(EXERCISE DATA)
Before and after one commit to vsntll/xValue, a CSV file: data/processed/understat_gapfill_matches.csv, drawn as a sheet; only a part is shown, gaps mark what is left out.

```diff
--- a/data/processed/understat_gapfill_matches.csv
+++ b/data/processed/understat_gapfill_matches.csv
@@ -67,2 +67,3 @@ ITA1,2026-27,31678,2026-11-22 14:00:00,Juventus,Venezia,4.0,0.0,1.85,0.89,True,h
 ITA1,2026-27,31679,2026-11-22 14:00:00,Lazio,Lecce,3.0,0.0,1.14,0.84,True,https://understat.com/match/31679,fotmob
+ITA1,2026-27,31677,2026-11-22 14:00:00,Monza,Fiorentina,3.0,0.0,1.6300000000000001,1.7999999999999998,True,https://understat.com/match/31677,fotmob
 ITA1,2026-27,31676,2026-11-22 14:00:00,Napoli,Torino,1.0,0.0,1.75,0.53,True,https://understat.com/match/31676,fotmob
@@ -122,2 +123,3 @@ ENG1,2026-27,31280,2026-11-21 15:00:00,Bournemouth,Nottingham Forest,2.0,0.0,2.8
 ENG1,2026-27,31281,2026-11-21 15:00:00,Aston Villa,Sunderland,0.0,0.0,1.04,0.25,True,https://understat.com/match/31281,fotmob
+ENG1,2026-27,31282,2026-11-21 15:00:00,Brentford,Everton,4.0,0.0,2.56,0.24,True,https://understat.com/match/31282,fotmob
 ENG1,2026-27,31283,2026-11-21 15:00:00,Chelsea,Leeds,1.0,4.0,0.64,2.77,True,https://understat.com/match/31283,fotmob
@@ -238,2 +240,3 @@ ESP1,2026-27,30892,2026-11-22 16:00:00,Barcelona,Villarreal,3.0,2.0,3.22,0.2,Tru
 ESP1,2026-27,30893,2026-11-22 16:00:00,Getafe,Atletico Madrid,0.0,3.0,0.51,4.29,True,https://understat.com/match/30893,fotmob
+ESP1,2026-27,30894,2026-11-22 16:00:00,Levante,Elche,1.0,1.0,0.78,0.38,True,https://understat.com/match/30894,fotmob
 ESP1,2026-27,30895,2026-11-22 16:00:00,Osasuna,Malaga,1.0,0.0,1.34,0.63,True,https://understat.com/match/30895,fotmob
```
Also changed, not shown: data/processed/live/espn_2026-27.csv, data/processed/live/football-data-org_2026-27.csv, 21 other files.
(End EXERCISE DATA)
> _BRIEF_
Repeat every line of the data, exactly and in full.

> _EXERCISE OUTPUT_
Before and after one commit to vsntll/xValue, a CSV file: data/processed/understat_gapfill_matches.csv, drawn as a sheet; only a part is shown, gaps mark what is left out.

```diff
--- a/data/processed/understat_gapfill_matches.csv
+++ b/data/processed/understat_gapfill_matches.csv
@@ -67,2 +67,3 @@ ITA1,2026-27,31678,2026-11-22 14:00:00,Juventus,Venezia,4.0,0.0,1.85,0.89,True,h
 ITA1,2026-27,31679,2026-11-22 14:00:00,Lazio,Lecce,3.0,0.0,1.14,0.84,True,https://understat.com/match/31679,fotmob
+ITA1,2026-27,31677,2026-11-22 14:00:00,Monza,Fiorentina,3.0,0.0,1.6300000000000001,1.7999999999999998,True,https://understat.com/match/31677,fotmob
 ITA1,2026-27,31676,2026-11-22 14:00:00,Napoli,Torino,1.0,0.0,1.75,0.53,True,https://understat.com/match/31676,fotmob
@@ -122,2 +123,3 @@ ENG1,2026-27,31280,2026-11-21 15:00:00,Bournemouth,Nottingham Forest,2.0,0.0,2.8
 ENG1,2026-27,31281,2026-11-21 15:00:00,Aston Villa,Sunderland,0.0,0.0,1.04,0.25,True,https://understat.com/match/31281,fotmob
+ENG1,2026-27,31282,2026-11-21 15:00:00,Brentford,Everton,4.0,0.0,2.56,0.24,True,https://understat.com/match/31282,fotmob
 ENG1,2026-27,31283,2026-11-21 15:00:00,Chelsea,Leeds,1.0,4.0,0.64,2.77,True,https://understat.com/match/31283,fotmob
@@ -238,2 +240,3 @@ ESP1,2026-27,30892,2026-11-22 16:00:00,Barcelona,Villarreal,3.0,2.0,3.22,0.2,Tru
 ESP1,2026-27,30893,2026-11-22 16:00:00,Getafe,Atletico Madrid,0.0,3.0,0.51,4.29,True,https://understat.com/match/30893,fotmob
+ESP1,2026-27,30894,2026-11-22 16:00:00,Levante,Elche,1.0,1.0,0.78,0.38,True,https://understat.com/match/30894,fotmob
 ESP1,2026-27,30895,2026-11-22 16:00:00,Osasuna,Malaga,1.0,0.0,1.34,0.63,True,https://understat.com/match/30895,fotmob
```
Also changed, not shown: data/processed/live/espn_2026-27.csv, data/processed/live/football-data-org_2026-27.csv, 21 other files.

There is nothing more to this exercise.